February 16, 2021 at 07:41 AM



Anthony Quinn as Dave Robles
Whit Bissell as Breezy Morgan
Katy Jurado as Estella
John Larch as Bill Dawson
720p.BLU 1080p.BLU
763.02 MB
English 2.0
23.976 fps
1 hr 23 min
P/S 2 / 9
1.38 GB
English 2.0
23.976 fps
1 hr 23 min
P/S 5 / 13

Movie Reviews

Reviewed by Lechuguilla 6 / 10

Typical Gunsmoke Type Drama

Dreary melodrama about a drifter (played by Anthony Quinn) who initially gains respect as a fast-draw gunslinger, only to find that it takes more than a quick gun to win respect from the town folk.

This obscure western is mostly a character study, and as such, it reminds me of the old Gunsmoke series. The town is predictably drab; the main props are guns and whiskey bottles; and the music and shadows make the atmosphere grim.

The acting is adequate.

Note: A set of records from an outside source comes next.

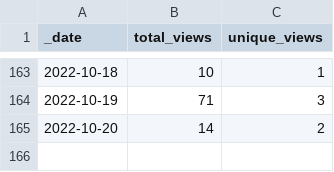
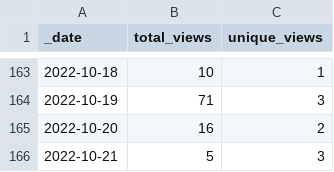
Before and after one commit to ajstamm/gatpkg, a CSV file: traffic/views.csv, drawn as a sheet; only a part is shown, gaps mark what is left out.

```diff
--- a/traffic/views.csv
+++ b/traffic/views.csv
@@ -164,2 +164,3 @@ _date,total_views,unique_views
 2022-10-19,71,3
-2022-10-20,14,2
+2022-10-20,16,2
+2022-10-21,5,3
```
Also changed, not shown: traffic/clones.csv, 1 other file.
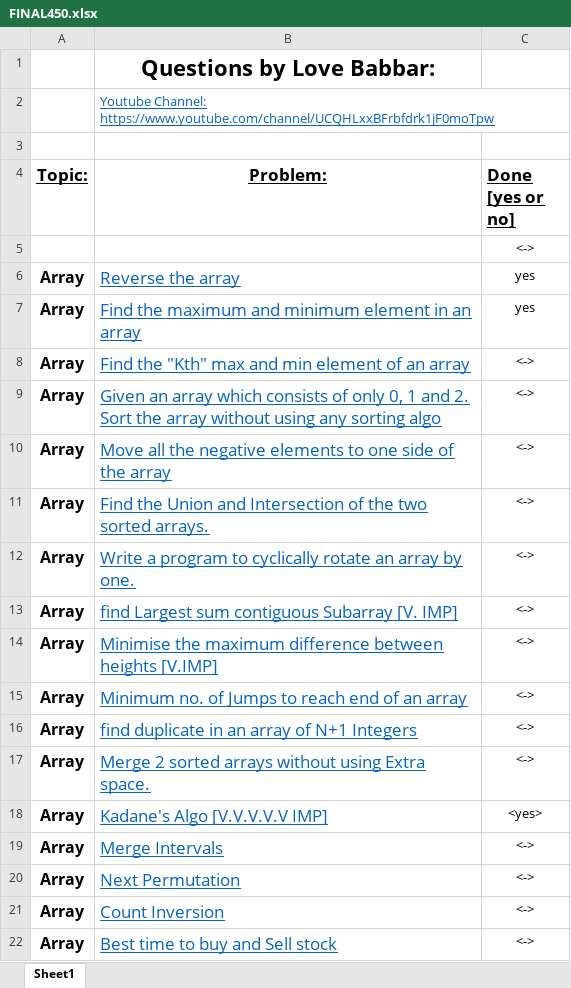
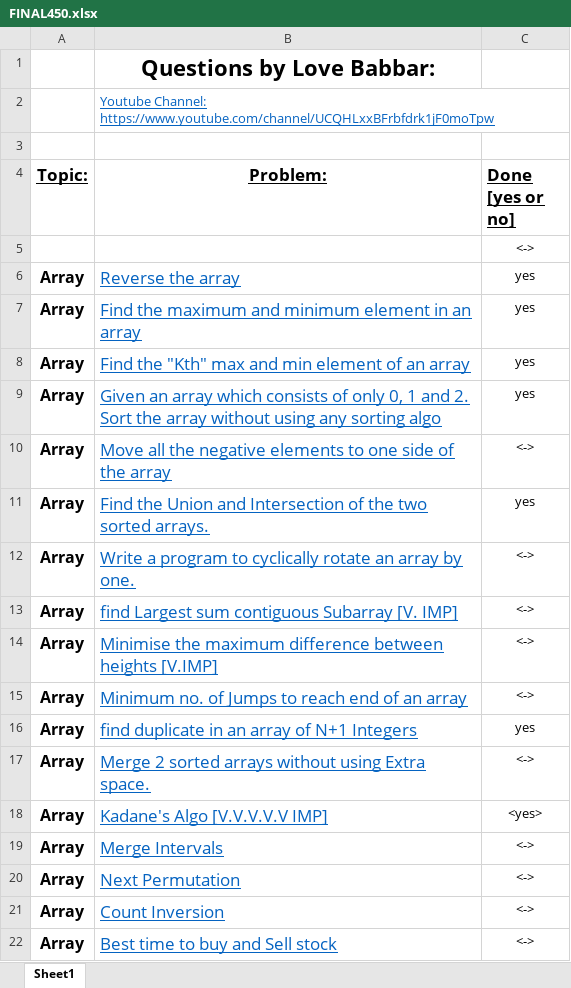
Before and after one commit to sakshampathak1508/DSA, an Excel workbook: DSA SHEETS/FINAL450.xlsx, sheet Sheet1, drawn as a sheet; only a part is shown; values as stored, in another font and other column widths than the file's, no borders; the diff names each change by its address in the sheet, - before the commit and + after, or states it on an @@ line.

```diff
--- a/DSA SHEETS/FINAL450.xlsx (sheet Sheet1)
+++ b/DSA SHEETS/FINAL450.xlsx (sheet Sheet1)
-C8:C9 (Done [yes or no]): <->
+C8:C9 (Done [yes or no]): yes
-C11 (Done [yes or no]): <->
+C11 (Done [yes or no]): yes
-C16 (Done [yes or no]): <->
+C16 (Done [yes or no]): yes
```
Also changed, not shown: DSA SHEETS/Leetcode DSA sheet by Fraz .xlsx, 24 other files.
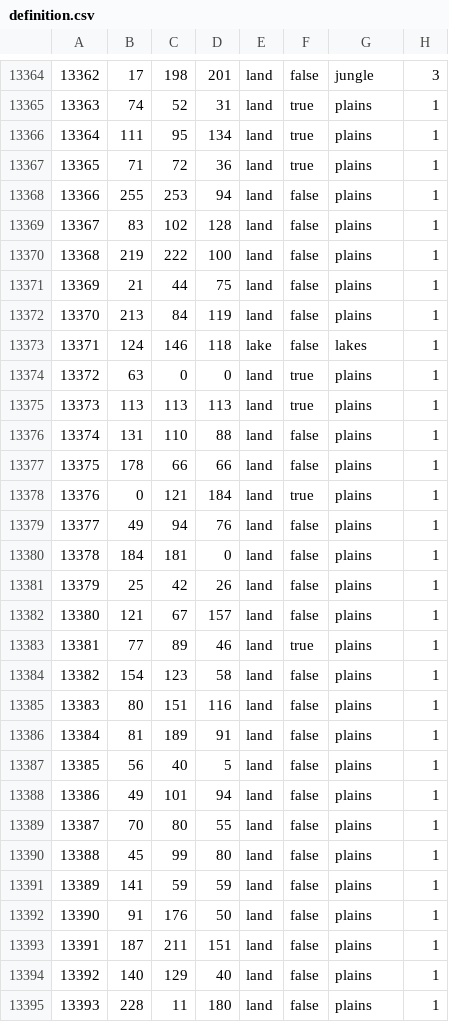
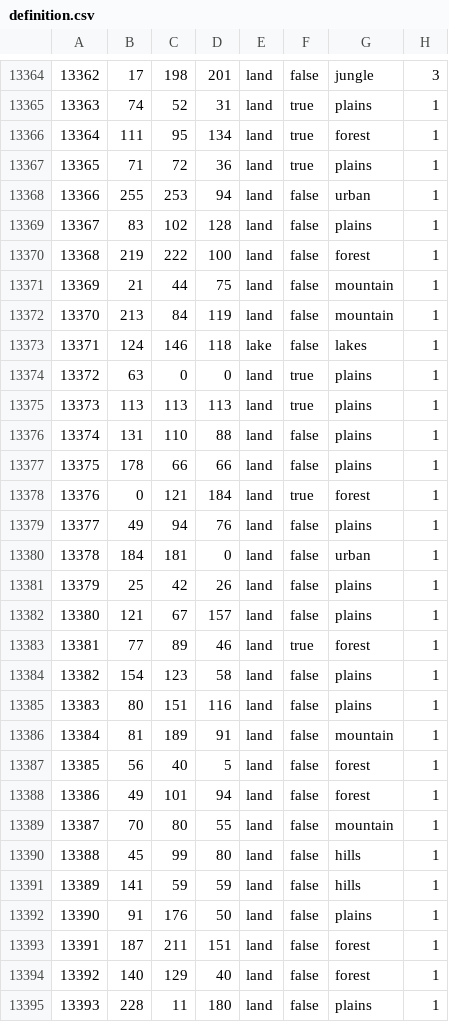
Before and after one commit to Meepazor/NewEuropeLandJam, a CSV file: map/definition.csv, drawn as a sheet; only a part is shown, gaps mark what is left out; the diff covers the shown part only.

Commit message:
Prov terrain

```diff
--- a/map/definition.csv
+++ b/map/definition.csv
@@ -13365,9 +13365,9 @@
 13363;74;52;31;land;true;plains;1
-13364;111;95;134;land;true;plains;1
+13364;111;95;134;land;true;forest;1
 13365;71;72;36;land;true;plains;1
-13366;255;253;94;land;false;plains;1
+13366;255;253;94;land;false;urban;1
 13367;83;102;128;land;false;plains;1
-13368;219;222;100;land;false;plains;1
-13369;21;44;75;land;false;plains;1
-13370;213;84;119;land;false;plains;1
+13368;219;222;100;land;false;forest;1
+13369;21;44;75;land;false;mountain;1
+13370;213;84;119;land;false;mountain;1
 13371;124;146;118;lake;false;lakes;1
@@ -13377,19 +13377,19 @@
 13375;178;66;66;land;false;plains;1
-13376;0;121;184;land;true;plains;1
+13376;0;121;184;land;true;forest;1
 13377;49;94;76;land;false;plains;1
-13378;184;181;0;land;false;plains;1
+13378;184;181;0;land;false;urban;1
 13379;25;42;26;land;false;plains;1
 13380;121;67;157;land;false;plains;1
-13381;77;89;46;land;true;plains;1
+13381;77;89;46;land;true;forest;1
 13382;154;123;58;land;false;plains;1
 13383;80;151;116;land;false;plains;1
-13384;81;189;91;land;false;plains;1
-13385;56;40;5;land;false;plains;1
-13386;49;101;94;land;false;plains;1
-13387;70;80;55;land;false;plains;1
-13388;45;99;80;land;false;plains;1
-13389;141;59;59;land;false;plains;1
+13384;81;189;91;land;false;mountain;1
+13385;56;40;5;land;false;forest;1
+13386;49;101;94;land;false;forest;1
+13387;70;80;55;land;false;mountain;1
+13388;45;99;80;land;false;hills;1
+13389;141;59;59;land;false;hills;1
 13390;91;176;50;land;false;plains;1
-13391;187;211;151;land;false;plains;1
-13392;140;129;40;land;false;plains;1
+13391;187;211;151;land;false;forest;1
+13392;140;129;40;land;false;forest;1
 13393;228;11;180;land;false;plains;1
```
Also changed, not shown: 3 edited cells elsewhere in this file.
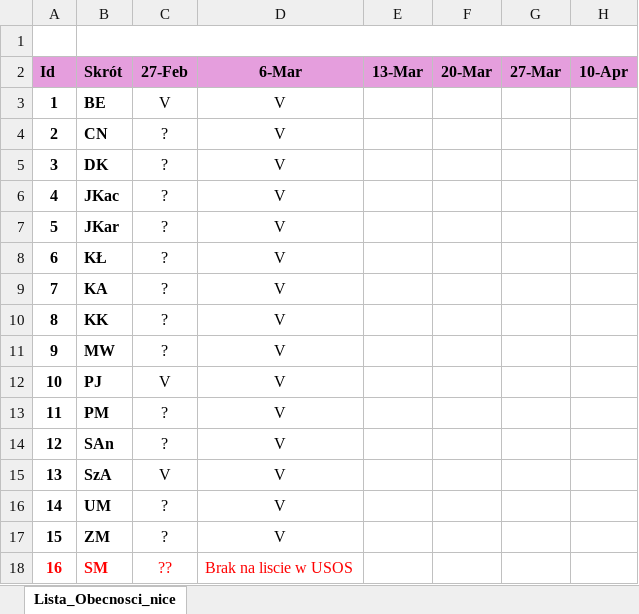
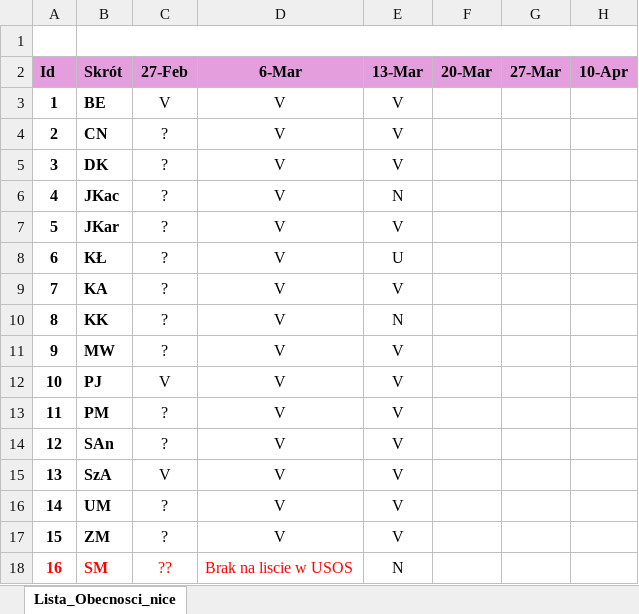
Before and after one commit to MatemoDeMatemo/Cpp_Nauka, an Excel workbook: Lista_Obecnosci.xlsx, sheet Lista_Obecnosci_nice, drawn as a sheet; only a part is shown; values as stored, in another font and other column widths than the file's, no borders; conditional formats not drawn; the diff names each change by its address in the sheet, - before the commit and + after, or states it on an @@ line.

Commit message:
Add files via upload
13.03

```diff
--- a/Lista_Obecnosci.xlsx (sheet Lista_Obecnosci_nice)
+++ b/Lista_Obecnosci.xlsx (sheet Lista_Obecnosci_nice)
-E3:E5 (13-Mar): (empty)
+E3:E5 (13-Mar): V
-E6 (13-Mar): (empty)
+E6 (13-Mar): N
-E7 (13-Mar): (empty)
+E7 (13-Mar): V
-E8 (13-Mar): (empty)
+E8 (13-Mar): U
-E9 (13-Mar): (empty)
+E9 (13-Mar): V
-E10 (13-Mar): (empty)
+E10 (13-Mar): N
-E11:E17 (13-Mar): (empty)
+E11:E17 (13-Mar): V
-E18 (13-Mar): (empty)
+E18 (13-Mar): N
```
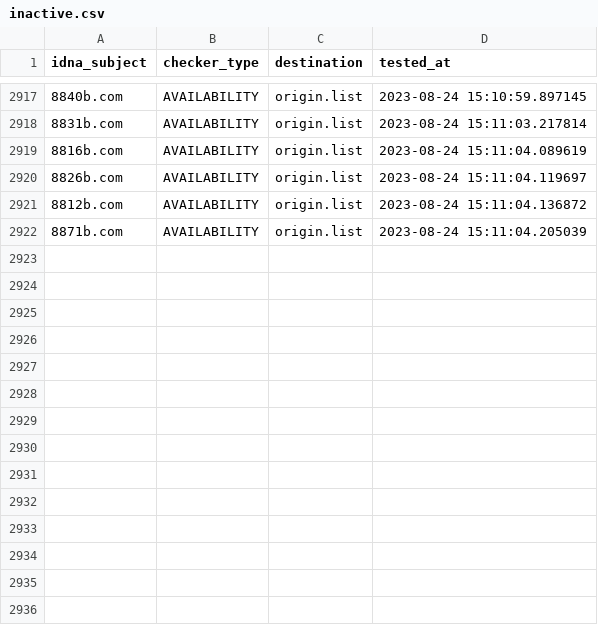
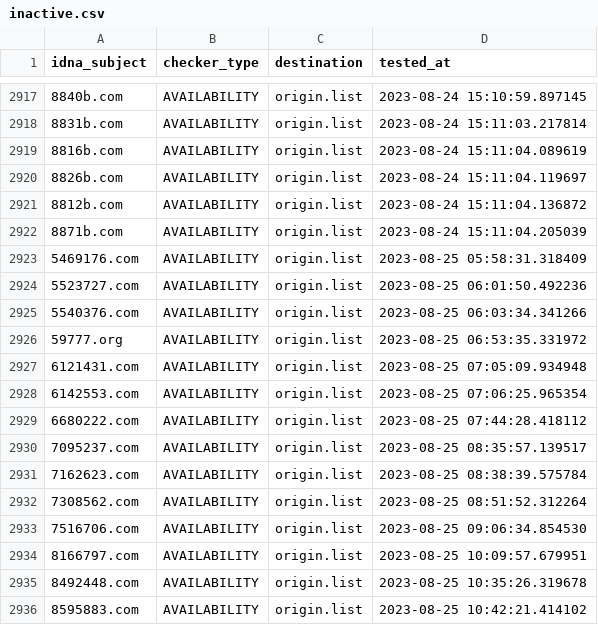
Before and after one commit to bigdargon/hostsVN-gambling-01-dead-hosts, a CSV file: .pyfunceble/inactive.csv, drawn as a sheet; only a part is shown, gaps mark what is left out.

```diff
--- a/.pyfunceble/inactive.csv
+++ b/.pyfunceble/inactive.csv
@@ -2922 +2922,15 @@ idna_subject,checker_type,destination,tested_at
 8871b.com,AVAILABILITY,origin.list,2023-08-24 15:11:04.205039
+5469176.com,AVAILABILITY,origin.list,2023-08-25 05:58:31.318409
+5523727.com,AVAILABILITY,origin.list,2023-08-25 06:01:50.492236
+5540376.com,AVAILABILITY,origin.list,2023-08-25 06:03:34.341266
+59777.org,AVAILABILITY,origin.list,2023-08-25 06:53:35.331972
+6121431.com,AVAILABILITY,origin.list,2023-08-25 07:05:09.934948
+6142553.com,AVAILABILITY,origin.list,2023-08-25 07:06:25.965354
+6680222.com,AVAILABILITY,origin.list,2023-08-25 07:44:28.418112
+7095237.com,AVAILABILITY,origin.list,2023-08-25 08:35:57.139517
+7162623.com,AVAILABILITY,origin.list,2023-08-25 08:38:39.575784
+7308562.com,AVAILABILITY,origin.list,2023-08-25 08:51:52.312264
+7516706.com,AVAILABILITY,origin.list,2023-08-25 09:06:34.854530
+8166797.com,AVAILABILITY,origin.list,2023-08-25 10:09:57.679951
+8492448.com,AVAILABILITY,origin.list,2023-08-25 10:35:26.319678
+8595883.com,AVAILABILITY,origin.list,2023-08-25 10:42:21.414102
```
Also changed, not shown: 19 other files.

In addition to Quinn, the film features veteran actor Whit Bissell, and the always engaging Katy Jurado.

Reviewed by bkoganbing 7 / 10

To step in the role of hero

In The Man From Del Rio Anthony Quinn rides into town on a mission, kind of like James Caan in El Dorado. Both are after a group of men and both kill the last they were after. But whereas Caan takes up with John Wayne as a mentor and fights for law and order, Quinn starts to hang out at Peter Whitney's saloon with a whole collection of prize specimens of fast guns who are nothing but bullies.

Whitney has a plan to recreate his sleepy prairie town into a wide open cattle drive town and make a ton of money, never mind what the solid citizens want. Quinn likes the idea and becomes the sheriff, but soon the solid citizens see him as their savior. Will Quinn step into the role?

The Man From Del Rio is a minor western that did not even rate color back in the Fifties. Rarely seen today it's in that category of adult westerns so popular in the Fifties and Sixties with some very adult themes. Quinn and Katy Jurado have some truly adult dialog and she most of all persuades Quinn to step in the role of hero.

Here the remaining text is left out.